The Free Press, Mankato, MN

State, national news

February 2, 2014

Immigrant reform might raise price of citizenship

(Continued)

Mark Krikorian, executive director of the Center for Immigration Studies, a Washington-based think tank that supports tighter immigration controls, said if immigrants who are in the country illegally are allowed to seek citizenship, they should have to pay the costs, which will increase if millions of applications need to be processed.

However, he said, the costs should not be so high that people can't afford them.

"It's stupid to price people out of the market," Krikorian said.

Angel plans to take advantage of a program at a Houston credit union that offers small low-interest loans specifically to help clients become citizens. The Promise Credit Union partners with Neighborhood Centers Inc., a nonprofit network of community centers in the Houston area that cater to immigrants.

Credit union President Randy Martinez said the program began as a pilot in 2012 and only officially started last fall.

"We don't want that to become an obstacle for them not to become citizens, just because they don't have the entire fee to pay," he said.

The credit union's $455 loans include $380 toward the citizenship process plus a $75 processing fee for the loan application. They carry a fixed 5 percent interest rate for a 12-month term, so the monthly payments work out to about $38.

Applicants must contribute $300 of their own money. They are all pre-screened by the Neighborhood Centers legal team to make sure they qualify for citizenship and have all the necessary documentation.

The credit union has already discussed expanding the loans if Congress approves a reform package that offers people in the country illegally a costlier path to citizenship, Martinez said.

An immigration reform bill passed by the Senate in June did not set the costs of the proposed 13-year path to citizenship.
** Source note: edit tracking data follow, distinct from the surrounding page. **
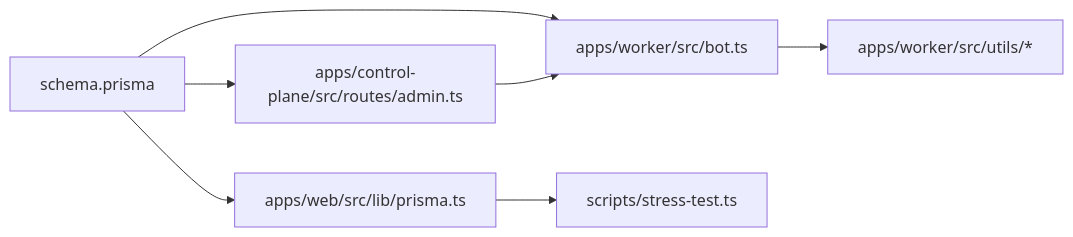
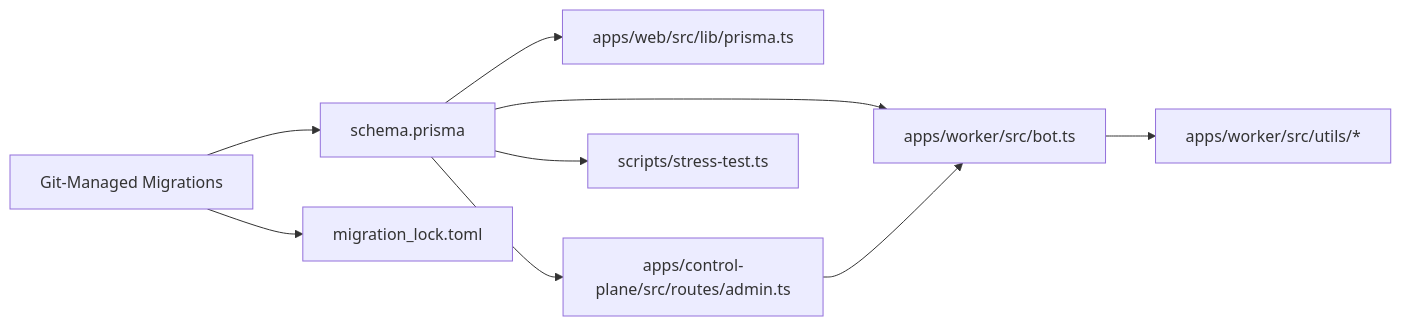
One commit to askchiwa-spec/FLOW-HQ-BOT changed the seventh of 7 diagrams in .qoder/repowiki/en/content/Database Design/Database Design.md. Above: the diagram before and after it, drawn with Mermaid. The commit also changed other lines of this file and 38 other files, not shown here.

````diff
--- a/.qoder/repowiki/en/content/Database Design/Database Design.md
+++ b/.qoder/repowiki/en/content/Database Design/Database Design.md
@@ -339,9 +480,11 @@
 ```mermaid
 graph LR
 SCHEMA["schema.prisma"] --> WEB["apps/web/src/lib/prisma.ts"]
 SCHEMA --> CTRL["apps/control-plane/src/routes/admin.ts"]
 SCHEMA --> BOT["apps/worker/src/bot.ts"]
-WEB --> TEST["scripts/stress-test.ts"]
+SCHEMA --> TEST["scripts/stress-test.ts"]
 CTRL --> BOT
 BOT --> UTILS["apps/worker/src/utils/*"]
+MIGRATION["Git-Managed Migrations"] --> SCHEMA
+MIGRATION --> LOCK["migration_lock.toml"]
 ```
````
Lawmakers left that up to U.S. Citizenship and Immigration Services, with the idea that fees would make the system self-sustaining.

Text Only | Photo Reprints
State, national news
  • Poet takes his act to Las Vegas LAS VEGAS — The old poet is dressed in black, his platinum-blond hair rakishly moussed. He stands amid the hubbub, facing a stern test of his crafted words and carnival-barker delivery. The venue is a smoky lounge called Ichabod’s, east of the Strip.

    July 23, 2014

  • Minnesota race track to refund horse owners ST. PAUL, Minn. (AP) — A Minnesota race track manager says the track will refund horse owners after an audit found it shorted race purses by nearly $437,000 over four years. The St. Paul Pioneer Press reports (http://bit.ly/1p9mtEh ) the Running Aces

    July 23, 2014

  • Bodies of Malaysia jet victims leave Ukraine KHARKIV, Ukraine (AP) — Two military aircraft carrying the first bodies of victims of the Malaysia Airlines crash left the embattled plains of eastern Ukraine Wednesday, while British investigators began work on a pair of "black boxes" to retrieve da

    July 23, 2014

  • Attorney general sues 2 Minn. colleges ST. PAUL, Minn. (AP) — Minnesota's attorney general has filed a lawsuit against two colleges, accusing the schools of misleading criminal justice students about their ability to land a job in their field and about transferring credits to other instit

    July 22, 2014

  • sniper wife pic Jurors start considering Ventura case ST. PAUL — An attorney for Jesse Ventura asked a federal jury Tuesday to award the former Minnesota governor millions of dollars in damages for what he claimed is a lie in a memoir by the late military sniper Chris Kyle. Ventura testified during the

    July 22, 2014 2 Photos

  • Target debuts shopping app "In a Snap" will recognize images

    July 22, 2014

  • Feds to monitor Newark police Probe found pattern of unconstitutional policing

    July 22, 2014

  • Thousands without power due to storms MCGREGOR (AP) — Thousands of Minnesotans are without electricity after powerful storms moved through central and northeastern Minnesota. Strong winds of 50 to 70 mph knocked down trees and power lines overnight Monday. Minnesota Power and Lake Count

    July 22, 2014

  • Ellison urges Minn. to aid Central American minors ST. PAUL, Minn. (AP) — A Minnesota congressman is leading efforts to bring more unaccompanied children fleeing Central America to the state. But, immigration advocates and nonprofit groups that serve refugees are concerned Minnesota might not be abl

    July 22, 2014

  • Detroit retirees back pension cuts by a landslide DETROIT (AP) — A year after filing for bankruptcy, Detroit is building momentum to get out, especially after workers and retirees voted in favor of major pension changes just a few weeks before a judge holds a crucial trial that could end the largest

    July 22, 2014